A policy principle known as common carriage is also implicated. The Communications Act of 1934, for instance, classifies telephone companies as “common carriers,” requiring those companies to make their services available to the public at affordable rates and regardless of viewpoint or other factors.

In a previous legal brief, Texas argued that social media platforms are “the twenty-first century descendants of telegraph and telephone companies: that is, traditional common carriers” — that must generally accept all customers without viewpoint discrimination.

In 2021, Justice Thomas compared social media platforms to communication utilities that are regulated under common carrier laws, on the basis that concentration in the industry gives these companies “enormous control over speech.”

McCollough said, “When you hold out to indiscriminately serve the public on uniform terms and conditions — in other words, if you say I’ll cover it if you just accept my pre-published terms and conditions, then that basically makes you a common carrier.”

The federal government has also asserted its own purported First Amendment rights.

Solicitor General Elizabeth B. Prelogar argues that lawsuits challenging government attempts to regulate social media content violate the First Amendment on the basis that the office of the president has a “bully pulpit to seek to persuade Americans … to act in ways that the President believes would advance the public interest.”

The Wall Street Journal reported that the Supreme Court asked the DOJ for its views regarding the Florida and Texas laws “as is typical in cases involving federal interests.” In a brief, Prelogar urged the court to hear the cases.

“When a social-media platform selects, edits and arranges third-party speech for presentation to the public, it engages in activity protected by the First Amendment,” she wrote, adding that “the act of culling and curating the content that users see is inherently expressive, even if the speech that is collected is almost wholly provided by users.”

Chris Marchese, litigation director for NetChoice, said “Online services have a well-established First Amendment right to host, curate and share content as they see fit.”
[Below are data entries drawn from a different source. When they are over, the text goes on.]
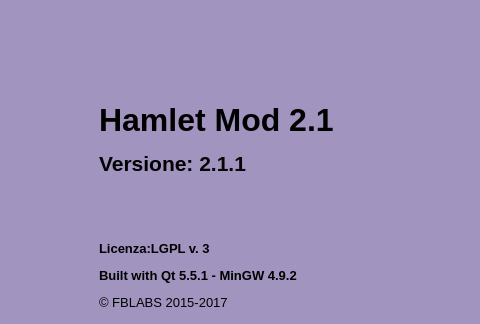
The window that mainwindow.ui (fblabs/hamlet-mod-sancon) describes before a commit, drawn with Qt 5; both pictures show x 324 to 804 and y 0 to 324 of the 979 by 780 pixel window.
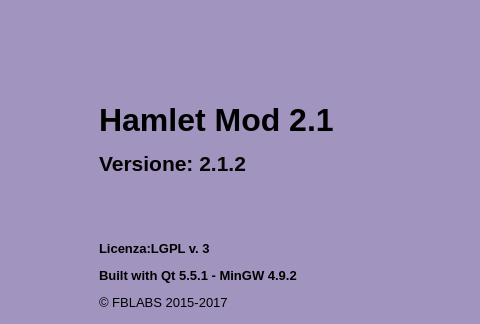
The same window after the commit. Icons and pictures are not drawn.

```diff
--- a/mainwindow.ui
+++ b/mainwindow.ui
@@ -539,7 +539,7 @@
       <item>
        <widget class="QLabel" name="label_2">
         <property name="text">
-         <string>&lt;html&gt;&lt;head/&gt;&lt;body&gt;&lt;p&gt;&lt;span style=&quot; font-size:24pt; font-weight:600;&quot;&gt;Hamlet Mod 2.1&lt;/span&gt;&lt;/p&gt;&lt;p&gt;&lt;span style=&quot; font-size:16pt; font-weight:600;&quot;&gt;Versione: &lt;/span&gt;&lt;span style=&quot; font-size:16pt; font-weight:600; color:#060606;&quot;&gt;2.1.1&lt;/span&gt;&lt;br/&gt;&lt;/p&gt;&lt;p&gt;&lt;br/&gt;&lt;/p&gt;&lt;p&gt;&lt;span style=&quot; font-size:10pt; font-weight:600;&quot;&gt;Licenza:LGPL v. 3&lt;/span&gt;&lt;/p&gt;&lt;p&gt;&lt;span style=&quot; font-size:10pt; font-weight:600;&quot;&gt;Built with Qt 5.5.1 - MinGW 4.9.2&lt;/span&gt;&lt;/p&gt;&lt;p&gt;&lt;span style=&quot; font-size:10pt;&quot;&gt;© FBLABS 2015-2017&lt;/span&gt;&lt;/p&gt;&lt;p&gt;&lt;a href=&quot;https://www.github.com/fblabs/hamlet-mod-sancon&quot;&gt;&lt;span style=&quot; text-decoration: underline; color:#0000ff;&quot;&gt;Sorgenti (github)&lt;/span&gt;&lt;/a&gt;&lt;/p&gt;&lt;/body&gt;&lt;/html&gt;</string>
+         <string>&lt;html&gt;&lt;head/&gt;&lt;body&gt;&lt;p&gt;&lt;span style=&quot; font-size:24pt; font-weight:600;&quot;&gt;Hamlet Mod 2.1&lt;/span&gt;&lt;/p&gt;&lt;p&gt;&lt;span style=&quot; font-size:16pt; font-weight:600;&quot;&gt;Versione: &lt;/span&gt;&lt;span style=&quot; font-size:16pt; font-weight:600; color:#060606;&quot;&gt;2.1.2&lt;/span&gt;&lt;br/&gt;&lt;/p&gt;&lt;p&gt;&lt;br/&gt;&lt;/p&gt;&lt;p&gt;&lt;span style=&quot; font-size:10pt; font-weight:600;&quot;&gt;Licenza:LGPL v. 3&lt;/span&gt;&lt;/p&gt;&lt;p&gt;&lt;span style=&quot; font-size:10pt; font-weight:600;&quot;&gt;Built with Qt 5.5.1 - MinGW 4.9.2&lt;/span&gt;&lt;/p&gt;&lt;p&gt;&lt;span style=&quot; font-size:10pt;&quot;&gt;© FBLABS 2015-2017&lt;/span&gt;&lt;/p&gt;&lt;p&gt;&lt;a href=&quot;https://www.github.com/fblabs/hamlet-mod-sancon&quot;&gt;&lt;span style=&quot; text-decoration: underline; color:#0000ff;&quot;&gt;Sorgenti (github)&lt;/span&gt;&lt;/a&gt;&lt;/p&gt;&lt;/body&gt;&lt;/html&gt;</string>
         </property>
         <property name="scaledContents">
          <bool>false</bool>
```
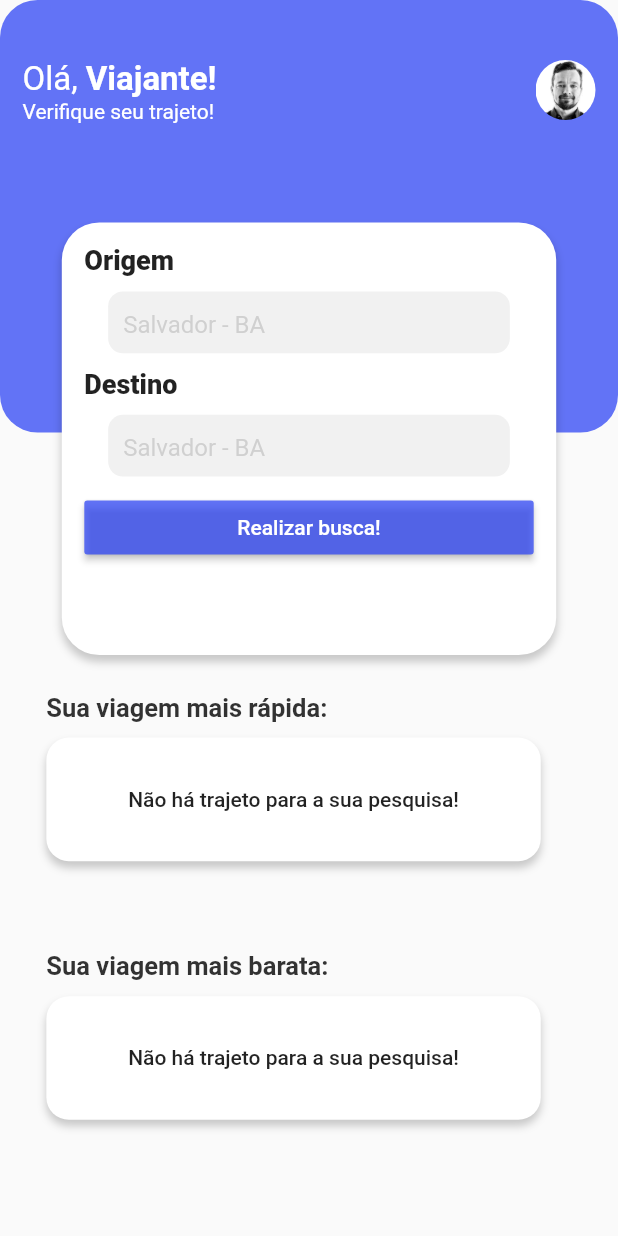
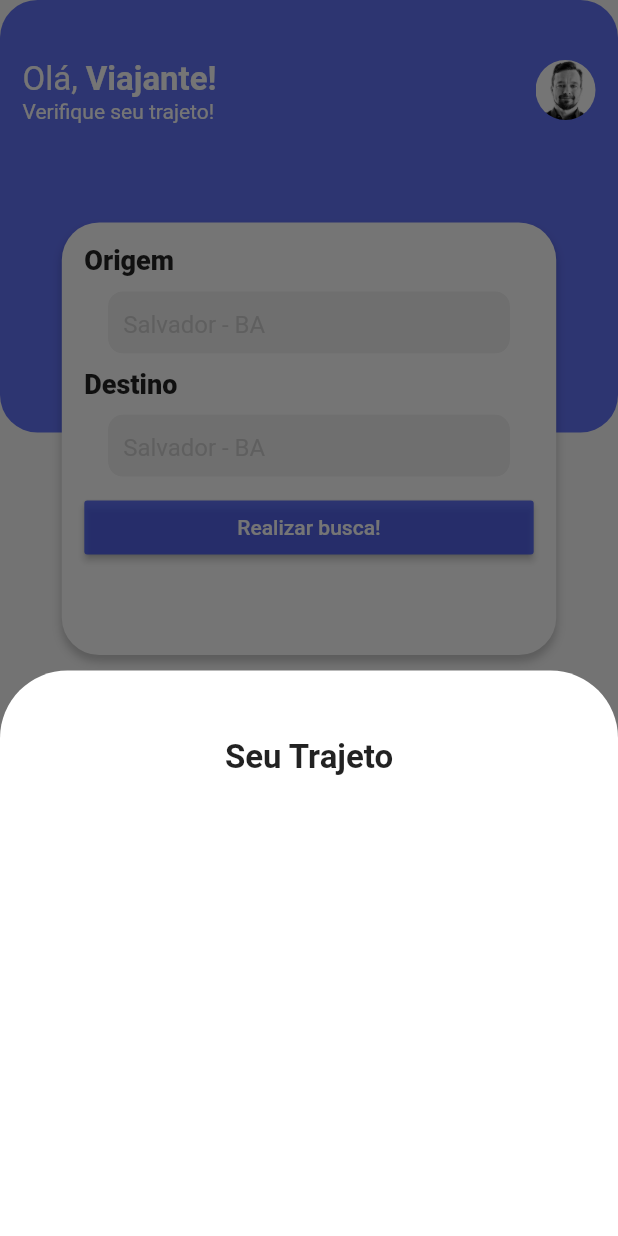
Before and after one commit to projeto-de-algoritmos/Grafos1_BusTravel, a Flutter app: the screen it shows after launch, after a tap on "Não há trajeto para a sua pesquisa!", on a phone screen of 412 x 824 dp. Run offline on Flutter 3.47's test engine with Material 2 defaults, Android fonts, the phone set to English and light mode, and no system bars; our stand-ins replace flutter_typeahead.

Commit message:
Criando interface para mostrar trajeto

```diff
--- a/lib/controller/grafo.dart
+++ b/lib/controller/grafo.dart
@@ -71,7 +71,7 @@ class Grafo {
 
       if (shouldUpdate(from, to, peso)) {
         distance[to] = distance[from]! + peso;
-        if (trajetos[to] == null) trajetos[to] = [];
+        trajetos[to] = [];
         trajetos[to]!.addAll(trajetos[from]!);
         trajetos[to]!.add(edge);
       }
--- a/lib/controller/home_controller.dart
+++ b/lib/controller/home_controller.dart
@@ -1,6 +1,7 @@
 import 'package:flutter/material.dart';
 import 'package:grafos1_bus/common.dart';
 import 'package:grafos1_bus/model/result.dart';
+import 'package:grafos1_bus/model/path.dart';
 import 'package:intl/intl.dart';
 
 class HomeController {
@@ -40,4 +41,23 @@ class HomeController {
       Global.travelResult.cheapestTravel = formatValue(value!);
     }
   }
+
+  static buildWidgetsTravel(List<Path> path, bool isDuration) {
+    List<Widget> widgets = [];
+    String value = "";
+    path.forEach((element) {
+      if (isDuration)
+        value = (element.duration / 60).toStringAsFixed(1) + " horas";
+      else
+        value = formatValue(element.price);
+      widgets.add(
+        Text(
+          "${element.from} até ${element.to} ($value)",
+          style: TextStyle(fontWeight: FontWeight.bold),
+        ),
+      );
+    });
+
+    return widgets;
+  }
 }
--- a/lib/views/home/home_screen.dart
+++ b/lib/views/home/home_screen.dart
@@ -46,6 +46,7 @@ class _HomeScreenState extends State<HomeScreen> {
                   info:
                       "Tempo total: ${Global.travelResult.shortestTravel} horas",
                   path: Global.shortestPath.value,
+                  isDuration: true,
                 );
               },
             ),
@@ -60,6 +61,7 @@ class _HomeScreenState extends State<HomeScreen> {
                   city2Name: Global.travelResult.to,
                   info: "Preço: ${Global.travelResult.cheapestTravel}",
                   path: Global.cheapestPath.value,
+                  isDuration: false,
                 );
               },
             ),
--- a/lib/views/home/widgets/home_info_card.dart
+++ b/lib/views/home/widgets/home_info_card.dart
@@ -1,5 +1,6 @@
 import 'package:flutter/material.dart';
 import 'package:grafos1_bus/model/path.dart';
+import 'package:grafos1_bus/views/travel/bottomSheet.dart';
 
 class HomeInfoCard extends StatelessWidget {
   const HomeInfoCard(
@@ -10,7 +11,8 @@ class HomeInfoCard extends StatelessWidget {
       required this.city2,
       required this.city2Name,
       required this.info,
-      required this.path})
+      required this.path,
+      required this.isDuration})
       : super(key: key);
 
   final String title;
@@ -20,6 +22,7 @@ class HomeInfoCard extends StatelessWidget {
   final String city2Name;
   final String info;
   final List<Path> path;
+  final bool isDuration;
 
   @override
   Widget build(BuildContext context) {
@@ -56,7 +59,19 @@ class HomeInfoCard extends StatelessWidget {
               ],
             ),
             child: MaterialButton(
-              onPressed: () {},
+              onPressed: () {
+                showModalBottomSheet<void>(
+                  isScrollControlled: true,
+                  backgroundColor: Colors.transparent,
+                  context: context,
+                  builder: (BuildContext context) {
+                    return TravelDetails(
+                      path: path,
+                      isDuration: isDuration,
+                    );
+                  },
+                );
+              },
               child: path.isNotEmpty
                   ? Column(
                       mainAxisAlignment: MainAxisAlignment.center,
--- /dev/null
+++ b/lib/views/travel/bottomSheet.dart
@@ -0,0 +1,48 @@
+import 'package:flutter/material.dart';
+import 'package:grafos1_bus/controller/home_controller.dart';
+import 'package:grafos1_bus/model/path.dart';
+
+class TravelDetails extends StatelessWidget {
+  const TravelDetails({Key? key, required this.path, required this.isDuration})
+      : super(key: key);
+
+  final List<Path> path;
+  final bool isDuration;
+
+  @override
+  Widget build(BuildContext context) {
+    Size size = MediaQuery.of(context).size;
+    int counter = 1;
+    return SizedBox(
+      width: size.width,
+      height: size.height * 0.5,
+      child: Container(
+        margin: const EdgeInsets.only(top: 35),
+        padding: const EdgeInsets.only(top: 45, left: 25, right: 25),
+        width: size.width,
+        decoration: BoxDecoration(
+          color: Colors.white,
+          borderRadius: BorderRadius.vertical(
+            top: Radius.circular(45),
+          ),
+        ),
+        child: Column(
+          crossAxisAlignment: CrossAxisAlignment.center,
+          children: [
+            Container(
+              margin: EdgeInsets.only(bottom: size.height * 0.05),
+              child: Text(
+                "Seu Trajeto",
+                style: TextStyle(
+                  fontWeight: FontWeight.bold,
+                  fontSize: 22,
+                ),
+              ),
+            ),
+            ...HomeController.buildWidgetsTravel(path, isDuration)
+          ],
+        ),
+      ),
+    );
+  }
+}
```
Also changed, not shown: data.json (+32 -4 lines).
And Matt Schruers, president of the Computer & Communications Industry Association, said, “It is high time that the Supreme Court resolves whether governments can force websites to publish dangerous content. … Telling private websites they must give equal treatment to extremist hate isn’t just unwise, it is unconstitutional, and we look forward to demonstrating that to the court.”

Tech companies, government using variation of ‘too big to fail’ argument

McCollough told The Defender that what the parties will be briefing and arguing is whether the two state statutes’ content moderation restrictions comply with the First Amendment — in other words, each state’s prohibition against viewpoint discrimination and whether that violates the First Amendment.

The Supreme Court will also hear arguments related to the “individualized explanation requirements” and the extent to which they “comply with the First Amendment.”

“What the solicitor general argued is that these platforms are just way too big,” McCollough said. “They have so many posts that it would be so burdensome on them to be reasonable with their consumers, and that this violates the First Amendment.”

McCollough called this “a variation of the ‘too big to fail’ argument … They’re too big, they do so much, that they just can’t be bothered with an individualized explanation.”

According to McCollough, the Supreme Court’s decision will have major implications for contemporary understandings of free speech and First Amendment rights.

“If you look at the position of the solicitor general and, therefore, the U.S. government, they are saying that the government has a right to free speech, the platforms have a right to free speech, but the people do not have a right to free speech.”

“From a policy perspective, what is the message being sent to Americans? Sit down, shut up, there’s nothing you can do about it, there’s nothing the state legislature can do about it,” he said. “And if they are right about the First Amendment, there’s nothing Congress can do about it.”

“Don’t sit down, don’t shut up, and yes, there is something you can do about it,” he said.